Pictures found in the material must be left out, and every line returned as written.

________________________________________

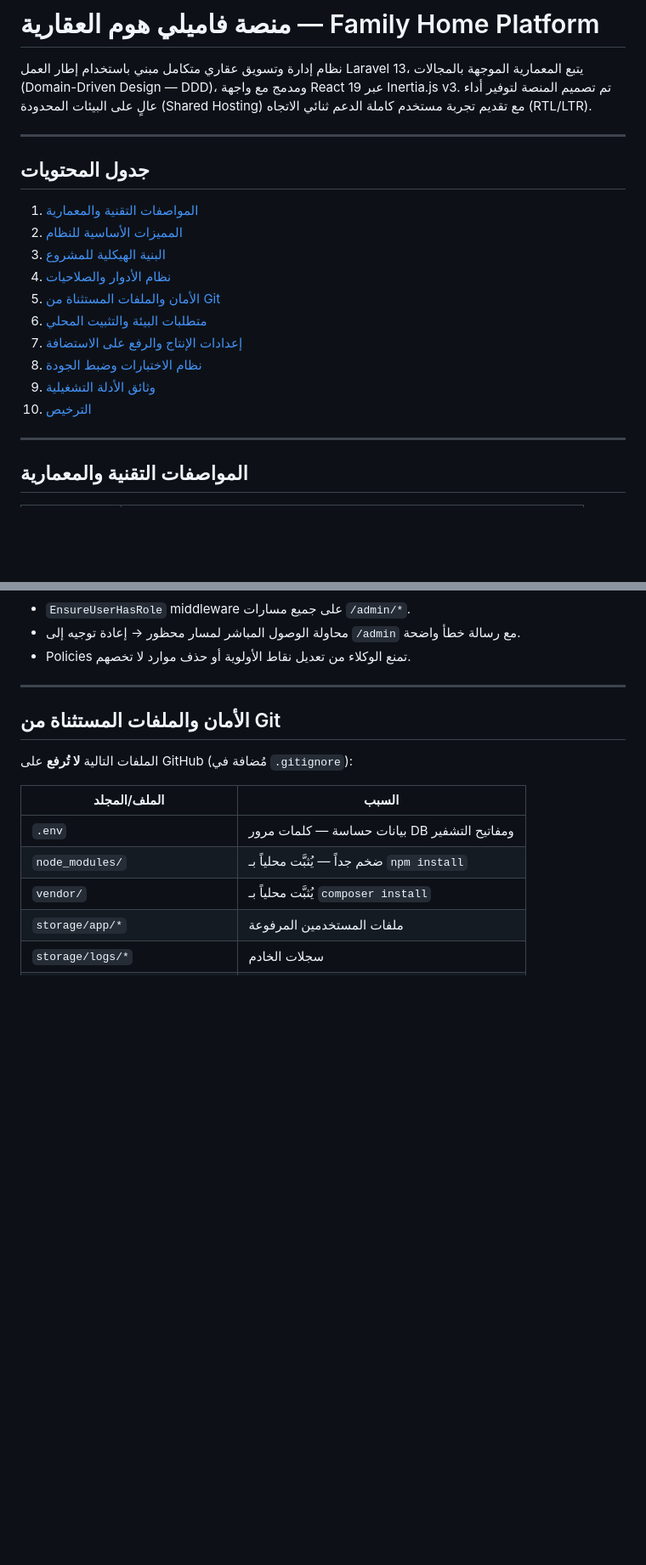
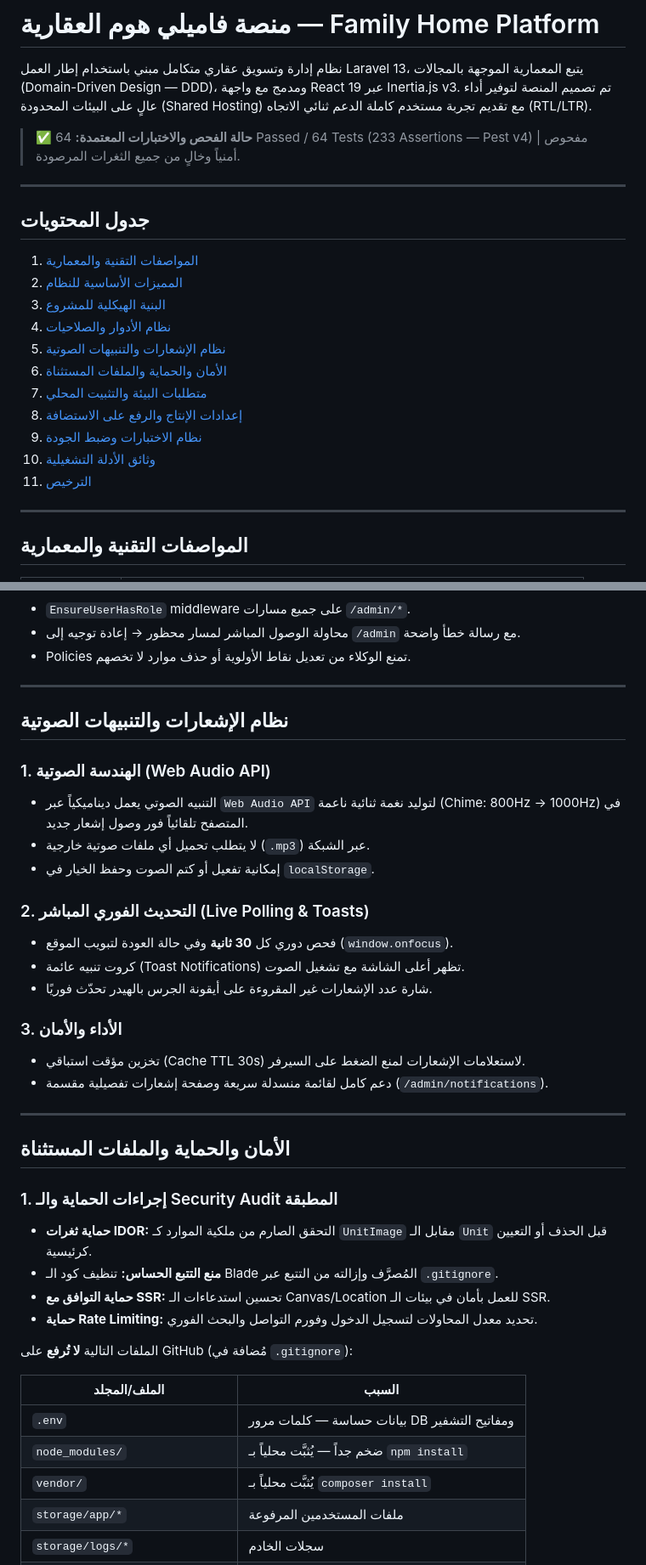
Before and after one commit to mohamedalgepry/family-home-laravel-wab, a Markdown page: README.md, 2 parts joined by grey strips. Shown at 85% size. Drawn GitHub-style; blank space fills up the shorter version.

Commit message:
docs: update README with full system documentation, security audit results, and web audio notification specs

```diff
--- a/README.md
+++ b/README.md
@@ -1,6 +1,8 @@
 # منصة فاميلي هوم العقارية — Family Home Platform
 
 نظام إدارة وتسويق عقاري متكامل مبني باستخدام إطار العمل Laravel 13، يتبع المعمارية الموجهة بالمجالات (Domain-Driven Design — DDD)، ومدمج مع واجهة React 19 عبر Inertia.js v3. تم تصميم المنصة لتوفير أداء عالٍ على البيئات المحدودة (Shared Hosting) مع تقديم تجربة مستخدم كاملة الدعم ثنائي الاتجاه (RTL/LTR).
+
+> ✅ **حالة الفحص والاختبارات المعتمدة:** 64 Passed / 64 Tests (233 Assertions — Pest v4) | مفحوص أمنياً وخالٍ من جميع الثغرات المرصودة.
 
 ---
 
@@ -10,12 +12,13 @@
 2. [المميزات الأساسية للنظام](#المميزات-الأساسية-للنظام)
 3. [البنية الهيكلية للمشروع](#البنية-الهيكلية-للمشروع)
 4. [نظام الأدوار والصلاحيات](#نظام-الأدوار-والصلاحيات)
-5. [الأمان والملفات المستثناة من Git](#الأمان-والملفات-المستثناة-من-git)
-6. [متطلبات البيئة والتثبيت المحلي](#متطلبات-البيئة-والتثبيت-المحلي)
-7. [إعدادات الإنتاج والرفع على الاستضافة](#إعدادات-الإنتاج-والرفع-على-الاستضافة)
-8. [نظام الاختبارات وضبط الجودة](#نظام-الاختبارات-وضبط-الجودة)
-9. [وثائق الأدلة التشغيلية](#وثائق-الأدلة-التشغيلية)
-10. [الترخيص](#الترخيص)
+5. [نظام الإشعارات والتنبيهات الصوتية](#نظام-الإشعارات-والتنبيهات-الصوتية)
+6. [الأمان والحماية والملفات المستثناة](#الأمان-والحماية-والملفات-المستثناة)
+7. [متطلبات البيئة والتثبيت المحلي](#متطلبات-البيئة-والتثبيت-المحلي)
+8. [إعدادات الإنتاج والرفع على الاستضافة](#إعدادات-الإنتاج-والرفع-على-الاستضافة)
+9. [نظام الاختبارات وضبط الجودة](#نظام-الاختبارات-وضبط-الجودة)
+10. [وثائق الأدلة التشغيلية](#وثائق-الأدلة-التشغيلية)
+11. [الترخيص](#الترخيص)
 
 ---
 
@@ -147,7 +150,31 @@ resources/
 
 ---
 
-## الأمان والملفات المستثناة من Git
+## نظام الإشعارات والتنبيهات الصوتية
+
+### 1. الهندسة الصوتية (Web Audio API)
+- التنبيه الصوتي يعمل ديناميكياً عبر `Web Audio API` لتوليد نغمة ثنائية ناعمة (Chime: 800Hz → 1000Hz) في المتصفح تلقائياً فور وصول إشعار جديد.
+- لا يتطلب تحميل أي ملفات صوتية خارجية (`.mp3`) عبر الشبكة.
+- إمكانية تفعيل أو كتم الصوت وحفظ الخيار في `localStorage`.
+
+### 2. التحديث الفوري المباشر (Live Polling & Toasts)
+- فحص دوري كل **30 ثانية** وفي حالة العودة لتبويب الموقع (`window.onfocus`).
+- كروت تنبيه عائمة (Toast Notifications) تظهر أعلى الشاشة مع تشغيل الصوت.
+- شارة عدد الإشعارات غير المقروءة على أيقونة الجرس بالهيدر تحدّث فوريًا.
+
+### 3. الأداء والأمان
+- تخزين مؤقت استباقي (Cache TTL 30s) لاستعلامات الإشعارات لمنع الضغط على السيرفر.
+- دعم كامل لقائمة منسدلة سريعة وصفحة إشعارات تفصيلية مقسمة (`/admin/notifications`).
+
+---
+
+## الأمان والحماية والملفات المستثناة
+
+### 1. إجراءات الحماية والـ Security Audit المطبقة
+- **حماية ثغرات IDOR:** التحقق الصارم من ملكية الموارد كـ `UnitImage` مقابل الـ `Unit` قبل الحذف أو التعيين كرئيسية.
+- **منع التتبع الحساس:** تنظيف كود الـ Blade المُصرَّف وإزالته من التتبع عبر `.gitignore`.
+- **حماية التوافق مع SSR:** تحسين استدعاءات الـ Canvas/Location للعمل بأمان في بيئات الـ SSR.
+- **حماية Rate Limiting:** تحديد معدل المحاولات لتسجيل الدخول وفورم التواصل والبحث الفوري.
 
 الملفات التالية **لا تُرفع** على GitHub (مُضافة في `.gitignore`):
 
```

________________________________________

§ **SOLUTION TO THE EXERCISE**:
Before and after one commit to mohamedalgepry/family-home-laravel-wab, a Markdown page: README.md, 2 parts joined by grey strips. Shown at 85% size. Drawn GitHub-style; blank space fills up the shorter version.

Commit message:
docs: update README with full system documentation, security audit results, and web audio notification specs

```diff
--- a/README.md
+++ b/README.md
@@ -1,6 +1,8 @@
 # منصة فاميلي هوم العقارية — Family Home Platform
 
 نظام إدارة وتسويق عقاري متكامل مبني باستخدام إطار العمل Laravel 13، يتبع المعمارية الموجهة بالمجالات (Domain-Driven Design — DDD)، ومدمج مع واجهة React 19 عبر Inertia.js v3. تم تصميم المنصة لتوفير أداء عالٍ على البيئات المحدودة (Shared Hosting) مع تقديم تجربة مستخدم كاملة الدعم ثنائي الاتجاه (RTL/LTR).
+
+> ✅ **حالة الفحص والاختبارات المعتمدة:** 64 Passed / 64 Tests (233 Assertions — Pest v4) | مفحوص أمنياً وخالٍ من جميع الثغرات المرصودة.
 
 ---
 
@@ -10,12 +12,13 @@
 2. [المميزات الأساسية للنظام](#المميزات-الأساسية-للنظام)
 3. [البنية الهيكلية للمشروع](#البنية-الهيكلية-للمشروع)
 4. [نظام الأدوار والصلاحيات](#نظام-الأدوار-والصلاحيات)
-5. [الأمان والملفات المستثناة من Git](#الأمان-والملفات-المستثناة-من-git)
-6. [متطلبات البيئة والتثبيت المحلي](#متطلبات-البيئة-والتثبيت-المحلي)
-7. [إعدادات الإنتاج والرفع على الاستضافة](#إعدادات-الإنتاج-والرفع-على-الاستضافة)
-8. [نظام الاختبارات وضبط الجودة](#نظام-الاختبارات-وضبط-الجودة)
-9. [وثائق الأدلة التشغيلية](#وثائق-الأدلة-التشغيلية)
-10. [الترخيص](#الترخيص)
+5. [نظام الإشعارات والتنبيهات الصوتية](#نظام-الإشعارات-والتنبيهات-الصوتية)
+6. [الأمان والحماية والملفات المستثناة](#الأمان-والحماية-والملفات-المستثناة)
+7. [متطلبات البيئة والتثبيت المحلي](#متطلبات-البيئة-والتثبيت-المحلي)
+8. [إعدادات الإنتاج والرفع على الاستضافة](#إعدادات-الإنتاج-والرفع-على-الاستضافة)
+9. [نظام الاختبارات وضبط الجودة](#نظام-الاختبارات-وضبط-الجودة)
+10. [وثائق الأدلة التشغيلية](#وثائق-الأدلة-التشغيلية)
+11. [الترخيص](#الترخيص)
 
 ---
 
@@ -147,7 +150,31 @@ resources/
 
 ---
 
-## الأمان والملفات المستثناة من Git
+## نظام الإشعارات والتنبيهات الصوتية
+
+### 1. الهندسة الصوتية (Web Audio API)
+- التنبيه الصوتي يعمل ديناميكياً عبر `Web Audio API` لتوليد نغمة ثنائية ناعمة (Chime: 800Hz → 1000Hz) في المتصفح تلقائياً فور وصول إشعار جديد.
+- لا يتطلب تحميل أي ملفات صوتية خارجية (`.mp3`) عبر الشبكة.
+- إمكانية تفعيل أو كتم الصوت وحفظ الخيار في `localStorage`.
+
+### 2. التحديث الفوري المباشر (Live Polling & Toasts)
+- فحص دوري كل **30 ثانية** وفي حالة العودة لتبويب الموقع (`window.onfocus`).
+- كروت تنبيه عائمة (Toast Notifications) تظهر أعلى الشاشة مع تشغيل الصوت.
+- شارة عدد الإشعارات غير المقروءة على أيقونة الجرس بالهيدر تحدّث فوريًا.
+
+### 3. الأداء والأمان
+- تخزين مؤقت استباقي (Cache TTL 30s) لاستعلامات الإشعارات لمنع الضغط على السيرفر.
+- دعم كامل لقائمة منسدلة سريعة وصفحة إشعارات تفصيلية مقسمة (`/admin/notifications`).
+
+---
+
+## الأمان والحماية والملفات المستثناة
+
+### 1. إجراءات الحماية والـ Security Audit المطبقة
+- **حماية ثغرات IDOR:** التحقق الصارم من ملكية الموارد كـ `UnitImage` مقابل الـ `Unit` قبل الحذف أو التعيين كرئيسية.
+- **منع التتبع الحساس:** تنظيف كود الـ Blade المُصرَّف وإزالته من التتبع عبر `.gitignore`.
+- **حماية التوافق مع SSR:** تحسين استدعاءات الـ Canvas/Location للعمل بأمان في بيئات الـ SSR.
+- **حماية Rate Limiting:** تحديد معدل المحاولات لتسجيل الدخول وفورم التواصل والبحث الفوري.
 
 الملفات التالية **لا تُرفع** على GitHub (مُضافة في `.gitignore`):
 
```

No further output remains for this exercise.